The researchers observed that when this fleet did not communicate, it would act much like how regular traffic works. When one of the cars stopped or slowed down, the cars behind it did the same and would wait for a gap in the traffic before proceeding, causing a ripple effect that slowed traffic considerably.
However, when the fleet communicated and were actively cooperating, traffic flow was smoother. When one car stopped, others did the same. When another car slowed down, the cars in the other lane would do the same so that the others could quickly pass without having to stop or slow down significantly.
In another trial, they placed a human-controlled driver into their track. This person was tasked with driving as aggressively as he could. The communicating and cooperating fleet of cars were able to give way to each other to avoid the aggressive driver.
The research team believes that this study may be useful in figuring out how self-driving cars can and should communicate with each other and with directly controlled vehicles once the technology becomes much more widespread. “Autonomous cars could fix a lot of different problems associated with driving in cities,” said researcher Michael He, “but there needs to be a way for them to work together.”
He's statement itself poses a major concern: How are people supposed to get thousands or even millions of cars driving in the same city to communicate and work together?
“If different automotive manufacturers are all developing their own autonomous cars with their own software, those cars all need to communicate with each other effectively," said co-researcher Nicholas Hyldmar. (Related: As self-driving cars become more widely accepted, experts warn: They aren't fail-safe.)
In fact, it is more likely that many self-driving cars with different systems will be unable to fully cooperate and will only make traffic worse.
A report released by the World Economic Forum and the Boston Consulting Group has concluded that while self-driving cars could mean fewer cars on the road overall, the traffic congestion could actually get worse by about 5.5 percent because people will likely choose to buy more self-driving cars instead of using public transportation.
Another study, conducted by Adam Millard-Ball of the University of California, Santa Cruz, has suggested that congestion will worsen. In this research, Millard-Ball found that autonomous vehicles acting as taxis will most likely remain on cruise while looking for more passengers. Where these driverless cars will cruise, drive and park will most likely be decided based on economic factors, which means that they will be busy loitering around a city's commercial districts, where people go to work.

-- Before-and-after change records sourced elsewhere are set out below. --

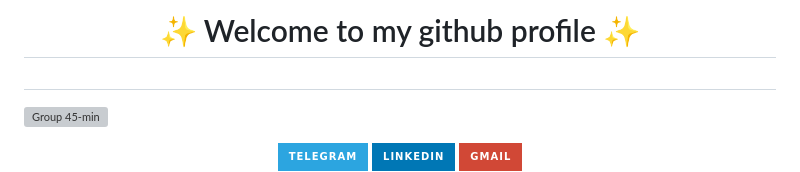
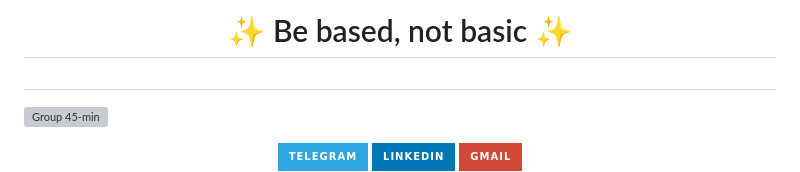
Before and after one commit to ladasfeed/ladasfeed, a Markdown page: README.md, the part around the change. Rendered like a GitHub page; badges without logos; grey boxes are pictures that could not be loaded.

```diff
--- a/README.md
+++ b/README.md
@@ -1,4 +1,4 @@
-<div align=center><h1>✨ Welcome to my github profile ✨<h1/></div>
+<div align=center><h1>✨ Be based, not basic ✨<h1/></div>
 
 ![Group 45-min](https://github.com/ladasfeed/ladasfeed/assets/57018343/26c5041b-0a86-4538-a885-5cca85792bed)
 <br/>
```
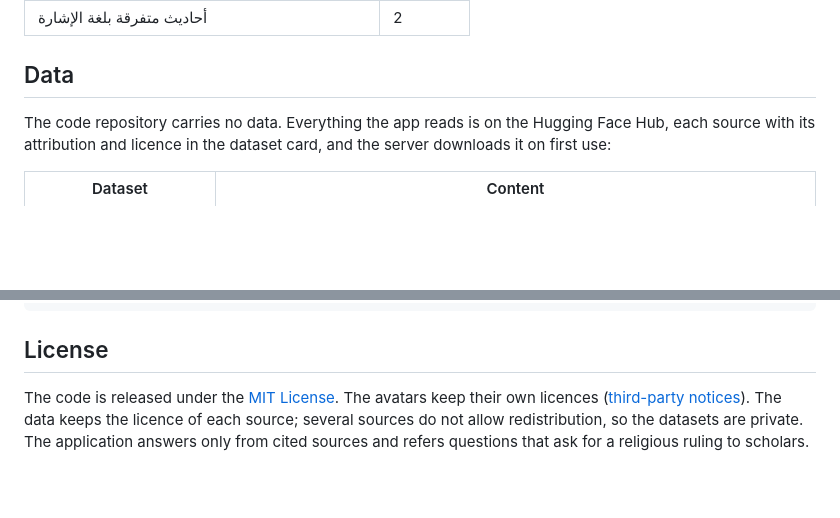
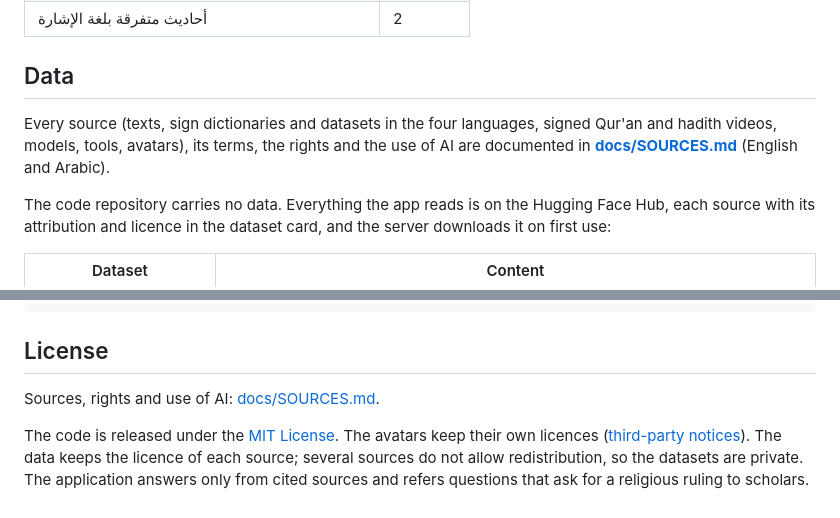
Before and after one commit to astral-fate/isharati-signs, a Markdown page: README.md, 2 parts joined by grey strips. Drawn GitHub-style; blank space fills up the shorter version.

Commit message:
docs/SOURCES.md: sources, rights and use of AI

```diff
--- a/README.md
+++ b/README.md
@@ -191,6 +192,10 @@ published, with jitter smoothed (0.2 s) and unusable skeletons left out:
 
 ## Data
 
+Every source (texts, sign dictionaries and datasets in the four languages, signed Qur'an and hadith videos, models,
+tools, avatars), its terms, the rights and the use of AI are documented in **[docs/SOURCES.md](docs/SOURCES.md)**
+(English and Arabic).
+
 The code repository carries no data. Everything the app reads is on the Hugging Face Hub, each source with its
 attribution and licence in the dataset card, and the server downloads it on first use:
 
@@ -342,6 +347,8 @@ Watch on YouTube: https://youtu.be/MhDm_XLl8fI
 
 ## License
 
+Sources, rights and use of AI: [docs/SOURCES.md](docs/SOURCES.md).
+
 The code is released under the [MIT License](LICENSE). The avatars keep their own licences
 ([third-party notices](THIRD_PARTY_NOTICES.md)). The data keeps the licence of each source; several sources do not
 allow redistribution, so the datasets are private. The application answers only from cited sources and refers questions
```
Also changed, not shown: other parts of README.md (+1 -0 lines), docs/SOURCES.md (added, +353 -0 lines).
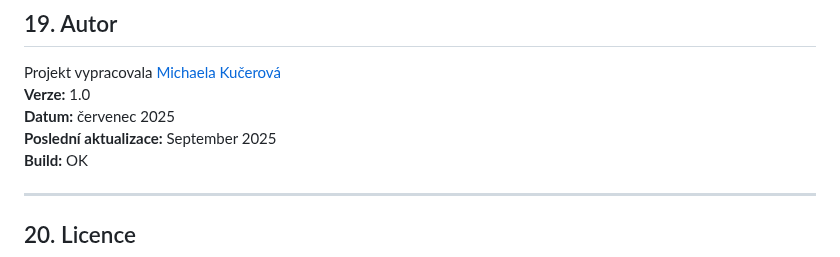
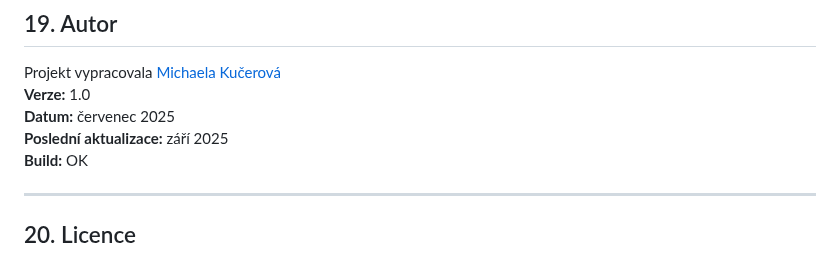
Before and after one commit to Miska296/ansible-web-wm, a Markdown page: README.md, the part around the change. Rendered like a GitHub page.

```diff
--- a/README.md
+++ b/README.md
@@ -410,7 +410,7 @@ Ukazuje kompletní běh skriptu `provision.sh`, nasazení webového serveru pomo
 Projekt vypracovala [Michaela Kučerová](https://github.com/Miska296)
 **Verze:** 1.0
 **Datum:** červenec 2025
-**Poslední aktualizace:** September 2025
+**Poslední aktualizace:** září 2025
 **Build:** OK
 
 ---
```
Also changed, not shown: README-en.md (+62 -61 lines).
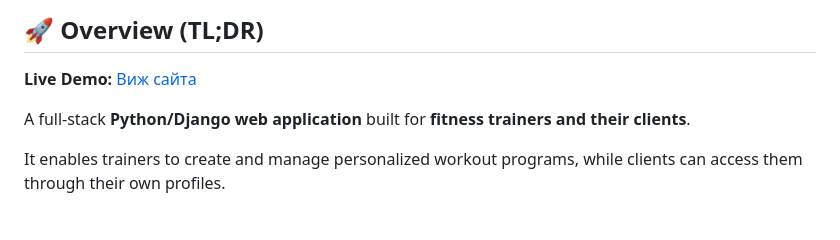
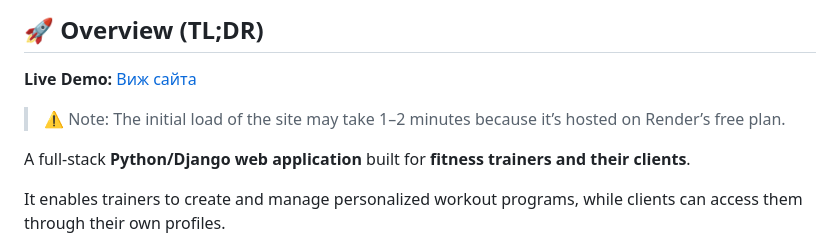
Before and after one commit to VladimirSiTozi/TrainerAppIvan_BackEnd2, a Markdown page: README.md, the part around the change. GitHub-like rendering; blank space fills up the shorter version.

Commit message:
Update README with live demo link and note

```diff
--- a/README.md
+++ b/README.md
@@ -2,6 +2,7 @@
 
 ## 🚀 Overview (TL;DR)
 **Live Demo:** [Виж сайта](https://trainerappivan-backend2.onrender.com/)
+> ⚠️ Note: The initial load of the site may take 1–2 minutes because it’s hosted on Render’s free plan.
 
 A full-stack **Python/Django web application** built for **fitness trainers and their clients**.
 
```
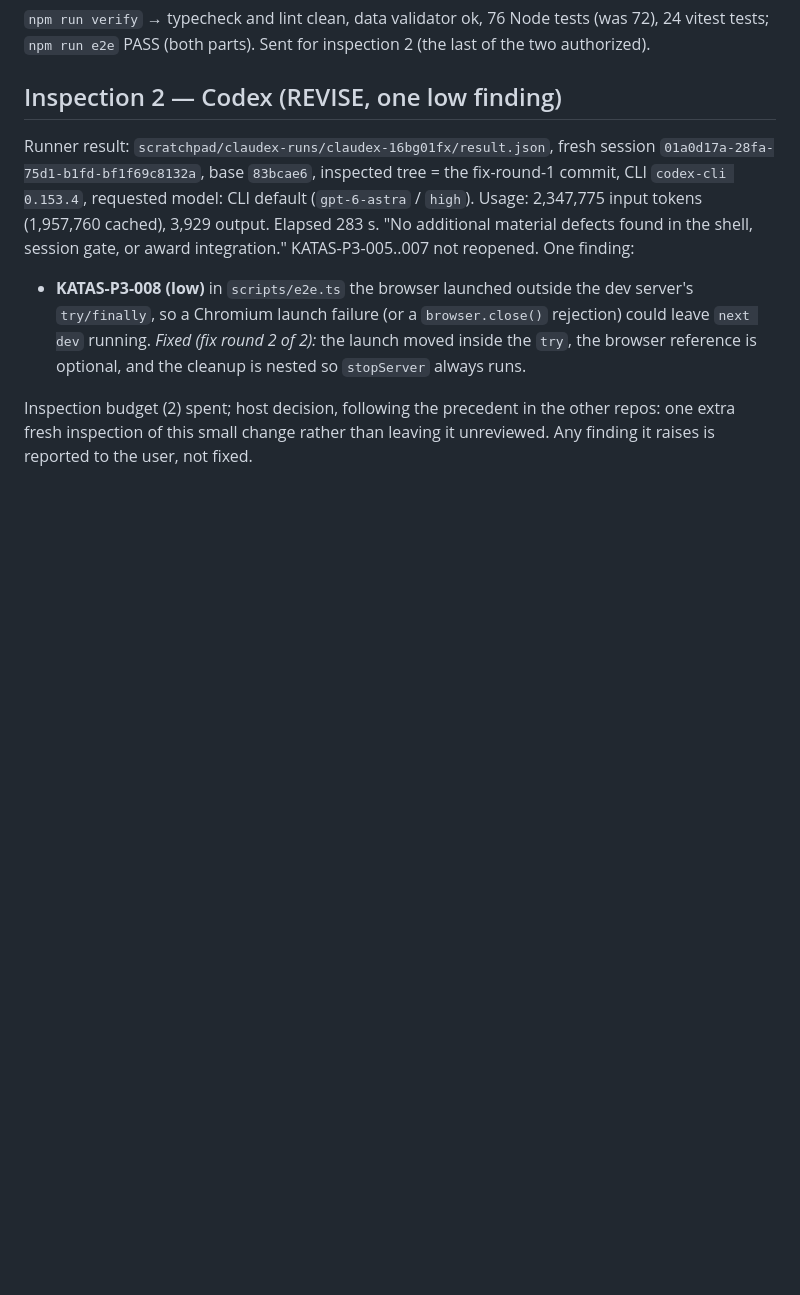
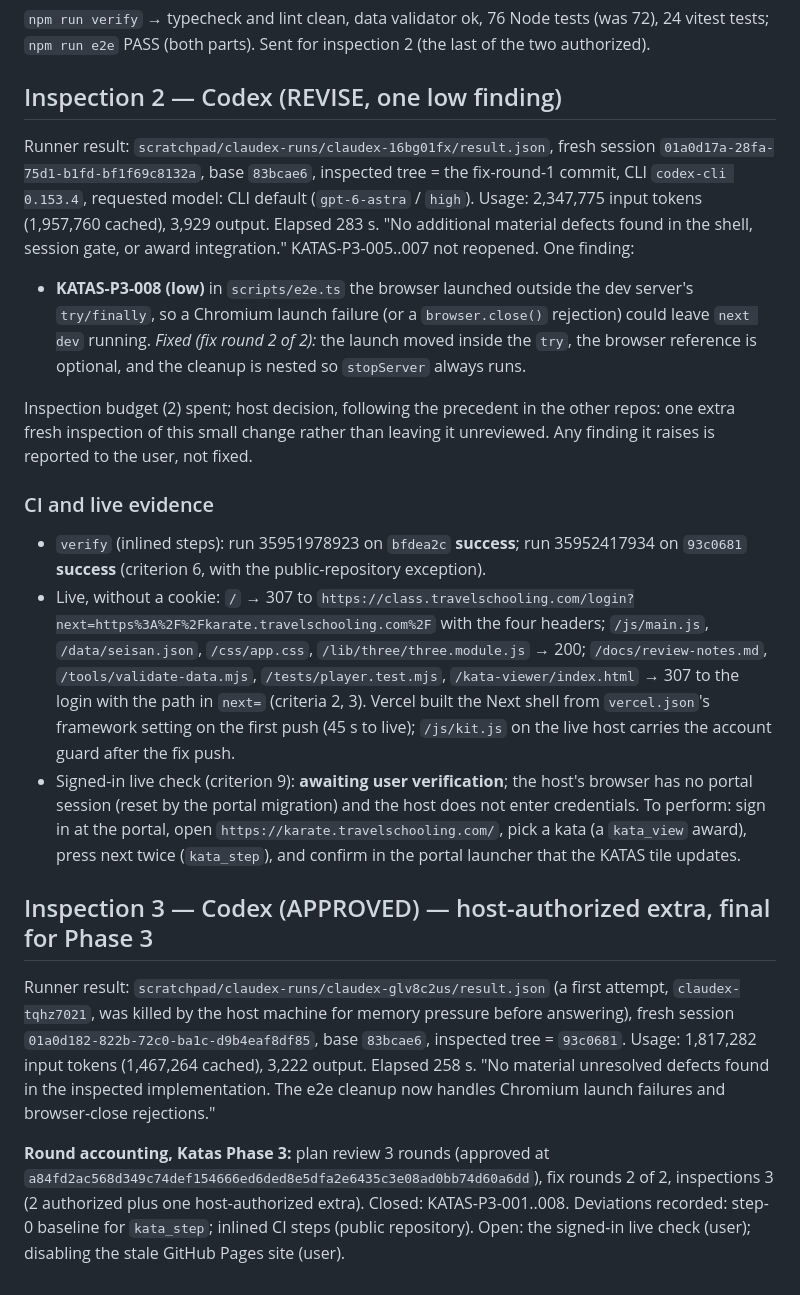
Before and after one commit to XRAI-Studio/KATAS, a Markdown page: docs/plans/2026-09-23-class-standard-phase3-log.md, the part around the change. Drawn GitHub-style; blank space fills up the shorter version.

Commit message:
Log CI and live evidence, inspection 3 (approved), Phase 3 round accounting
Co-Authored-By: Claude Fable 5.1 <noreply@anthropic.com>

```diff
--- a/docs/plans/2026-09-23-class-standard-phase3-log.md
+++ b/docs/plans/2026-09-23-class-standard-phase3-log.md
@@ -134,3 +134,36 @@ KATAS-P3-005..007 not reopened. One finding:
 Inspection budget (2) spent; host decision, following the precedent in the other repos:
 one extra fresh inspection of this small change rather than leaving it unreviewed. Any
 finding it raises is reported to the user, not fixed.
+
+### CI and live evidence
+
+- `verify` (inlined steps): run 35951978923 on `bfdea2c` **success**; run 35952417934 on
+  `93c0681` **success** (criterion 6, with the public-repository exception).
+- Live, without a cookie: `/` → 307 to
+  `https://class.travelschooling.com/login?next=https%3A%2F%2Fkarate.travelschooling.com%2F`
+  with the four headers; `/js/main.js`, `/data/seisan.json`, `/css/app.css`,
+  `/lib/three/three.module.js` → 200; `/docs/review-notes.md`, `/tools/validate-data.mjs`,
+  `/tests/player.test.mjs`, `/kata-viewer/index.html` → 307 to the login with the path in
+  `next=` (criteria 2, 3). Vercel built the Next shell from `vercel.json`'s framework
+  setting on the first push (45 s to live); `/js/kit.js` on the live host carries the
+  account guard after the fix push.
+- Signed-in live check (criterion 9): **awaiting user verification**; the host's browser
+  has no portal session (reset by the portal migration) and the host does not enter
+  credentials. To perform: sign in at the portal, open `https://karate.travelschooling.com/`,
+  pick a kata (a `kata_view` award), press next twice (`kata_step`), and confirm in the
+  portal launcher that the KATAS tile updates.
+
+## Inspection 3 — Codex (APPROVED) — host-authorized extra, final for Phase 3
+
+Runner result: `scratchpad/claudex-runs/claudex-glv8c2us/result.json` (a first attempt,
+`claudex-tqhz7021`, was killed by the host machine for memory pressure before answering),
+fresh session `01a0d182-822b-72c0-ba1c-d9b4eaf8df85`, base `83bcae6`, inspected tree =
+`93c0681`. Usage: 1,817,282 input tokens (1,467,264 cached), 3,222 output. Elapsed 258 s.
+"No material unresolved defects found in the inspected implementation. The e2e cleanup
+now handles Chromium launch failures and browser-close rejections."
+
+**Round accounting, Katas Phase 3:** plan review 3 rounds (approved at
+`a84fd2ac568d349c74def154666ed6ded8e5dfa2e6435c3e08ad0bb74d60a6dd`), fix rounds 2 of 2,
+inspections 3 (2 authorized plus one host-authorized extra). Closed: KATAS-P3-001..008.
+Deviations recorded: step-0 baseline for `kata_step`; inlined CI steps (public repository).
+Open: the signed-in live check (user); disabling the stale GitHub Pages site (user).
```
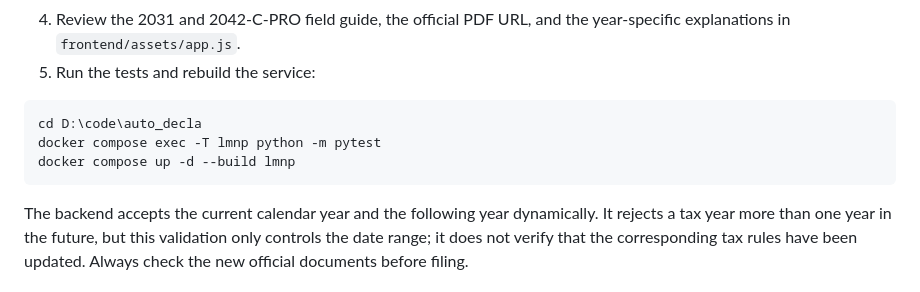
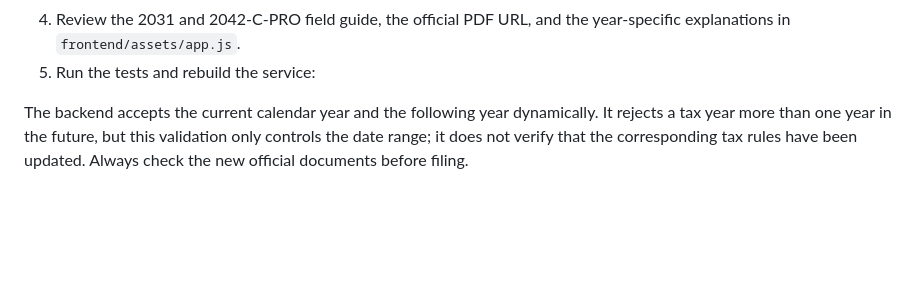
Before and after one commit to suyangl/auto_decla, a Markdown page: README.md, the part around the change. Drawn GitHub-style; blank space fills up the shorter version.

Commit message:
Remove test and rebuild commands from README

````diff
--- a/README.md
+++ b/README.md
@@ -97,11 +97,6 @@ using a new tax year, update and manually verify the following:
    year-specific explanations in `frontend/assets/app.js`.
 5. Run the tests and rebuild the service:
 
-```powershell
-cd D:\code\auto_decla
-docker compose exec -T lmnp python -m pytest
-docker compose up -d --build lmnp
-```
 
 The backend accepts the current calendar year and the following year dynamically.
 It rejects a tax year more than one year in the future, but this validation only
````
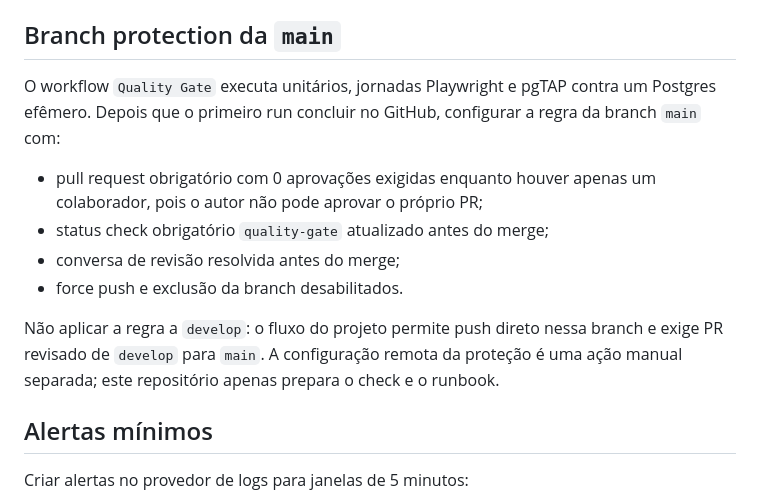
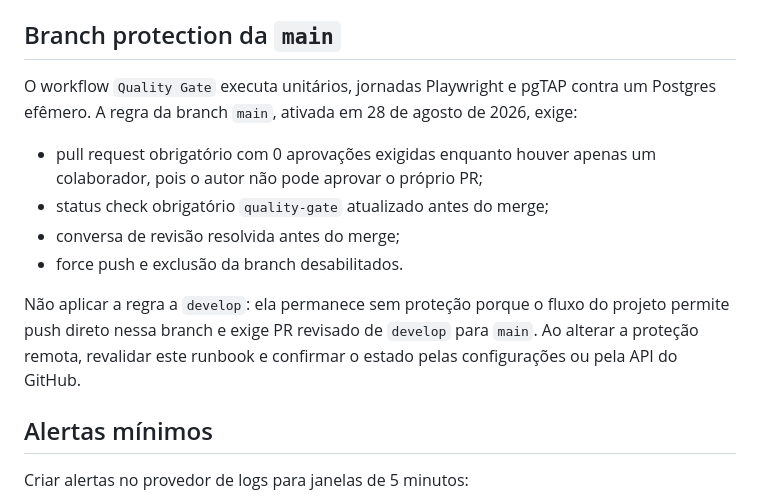
Before and after one commit to vinnitog/TX-Raio-X, a Markdown page: docs/OPERATIONS.md, the part around the change. Rendered like a GitHub page.

```diff
--- a/docs/OPERATIONS.md
+++ b/docs/OPERATIONS.md
@@ -45,8 +45,8 @@ fornecedor. O roteiro de deploy e smoke está em `docs/RAILWAY_DEPLOYMENT.md`.
 ## Branch protection da `main`
 
 O workflow `Quality Gate` executa unitários, jornadas Playwright e pgTAP contra
-um Postgres efêmero. Depois que o primeiro run concluir no GitHub, configurar a
-regra da branch `main` com:
+um Postgres efêmero. A regra da branch `main`, ativada em 28 de agosto de 2026,
+exige:
 
 - pull request obrigatório com 0 aprovações exigidas enquanto houver apenas um
   colaborador, pois o autor não pode aprovar o próprio PR;
@@ -54,10 +54,10 @@ regra da branch `main` com:
 - conversa de revisão resolvida antes do merge;
 - force push e exclusão da branch desabilitados.
 
-Não aplicar a regra a `develop`: o fluxo do projeto permite push direto nessa
-branch e exige PR revisado de `develop` para `main`. A configuração remota da
-proteção é uma ação manual separada; este repositório apenas prepara o check e o
-runbook.
+Não aplicar a regra a `develop`: ela permanece sem proteção porque o fluxo do
+projeto permite push direto nessa branch e exige PR revisado de `develop` para
+`main`. Ao alterar a proteção remota, revalidar este runbook e confirmar o estado
+pelas configurações ou pela API do GitHub.
 
 ## Alertas mínimos
 
```
Also changed, not shown: PROJECT_CONTEXT.md (+1 -1 lines), ROADMAP.md (+1 -1 lines).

"Cruising, counterintuitively, would have a greater impact on congestion than on vehicle travel, given that cruising AVs have the incentive to travel as slowly as possible and thus would drive relatively few kilometers," wrote Millard-Ball.
While self-driving cars may show promise as a way of helping people drive more safely and reducing traffic problems, more research needs to be done. The speed at which these vehicles are being pumped out should be a sign of concern, not progress, as no just transition to fully driverless systems is even being considered.